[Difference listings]
● ● ● ●
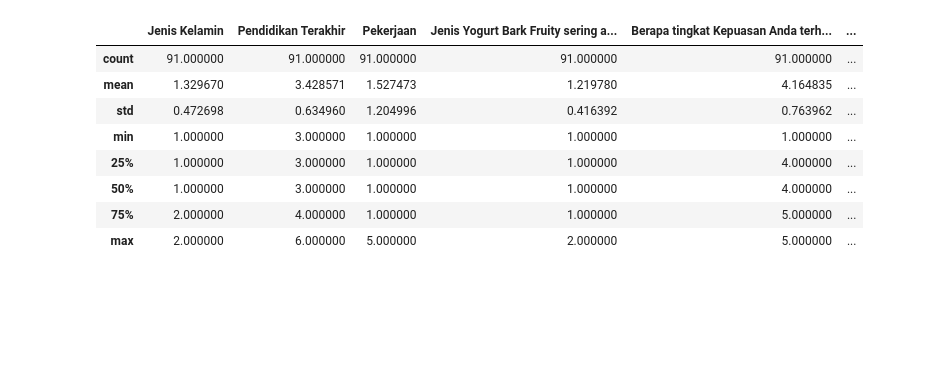
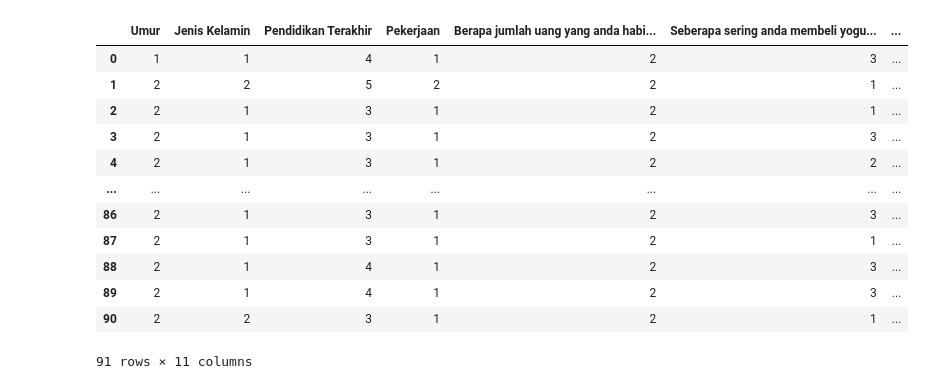
Before and after one commit to KristinBrGultom/Skripsi, a Jupyter notebook: Skripsi.ipynb, the cells around one changed output. Drawn from its saved outputs; the diff is of its cells as text; code cells hidden in the pictures; blank space fills up the shorter version.

```diff
--- a/Skripsi.ipynb
+++ b/Skripsi.ipynb
@@ -4,14 +7,17 @@ import matplotlib.pyplot as plt
 # %%
-dfdp = pd.read_csv('Data Pelanggan.csv',sep=',',engine='python')
+dfdp = pd.read_csv('Data Pelanggan.csv')
+dfdp.head(91)
+# %% [output]
+|  | Umur | Jenis Kelamin | Pendidikan Terakhir | Pekerjaan | Berapa jumlah uang yang anda habi... | Seberapa sering anda membeli yogu... | ... |
+| 0 | 1 | 1 | 4 | 1 | 2 | 3 | ... |
+| 1 | 2 | 2 | 5 | 2 | 2 | 1 | ... |
+| 2 | 2 | 1 | 3 | 1 | 2 | 1 | ... |
+| 3 | 2 | 1 | 3 | 1 | 2 | 3 | ... |
+| 4 | 2 | 1 | 3 | 1 | 2 | 2 | ... |
+| ... | ... | ... | ... | ... | ... | ... | ... |
+| 86 | 2 | 1 | 3 | 1 | 2 | 3 | ... |
+| 87 | 2 | 1 | 3 | 1 | 2 | 1 | ... |
+| 88 | 2 | 1 | 4 | 1 | 2 | 3 | ... |
+| 89 | 2 | 1 | 4 | 1 | 2 | 3 | ... |
+| 90 | 2 | 2 | 3 | 1 | 2 | 1 | ... |
+91 rows × 11 columns
-# %%
-dfdp.describe()
-# %% [output]
-|  | Jenis Kelamin | Pendidikan Terakhir | Pekerjaan | Jenis Yogurt Bark Fruity sering a... | Berapa tingkat Kepuasan Anda terh... | ... |
-| count | 91.000000 | 91.000000 | 91.000000 | 91.000000 | 91.000000 | ... |
-| mean | 1.329670 | 3.428571 | 1.527473 | 1.219780 | 4.164835 | ... |
-| std | 0.472698 | 0.634960 | 1.204996 | 0.416392 | 0.763962 | ... |
-| min | 1.000000 | 3.000000 | 1.000000 | 1.000000 | 1.000000 | ... |
-| 25% | 1.000000 | 3.000000 | 1.000000 | 1.000000 | 4.000000 | ... |
-| 50% | 1.000000 | 3.000000 | 1.000000 | 1.000000 | 4.000000 | ... |
-| 75% | 2.000000 | 4.000000 | 1.000000 | 1.000000 | 5.000000 | ... |
-| max | 2.000000 | 6.000000 | 5.000000 | 2.000000 | 5.000000 | ... |
```
Also changed, not shown: parts of 7 cells of this notebook, 1 other file.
● ● ● ●
> **Exercise objective**: Apply a filter for "output" to the data above, then copy each line that matches.

> **Task answer**:
Before and after one commit to KristinBrGultom/Skripsi, a Jupyter notebook: Skripsi.ipynb, the cells around one changed output. Drawn from its saved outputs; the diff is of its cells as text; code cells hidden in the pictures; blank space fills up the shorter version.
+# %% [output]
-# %% [output]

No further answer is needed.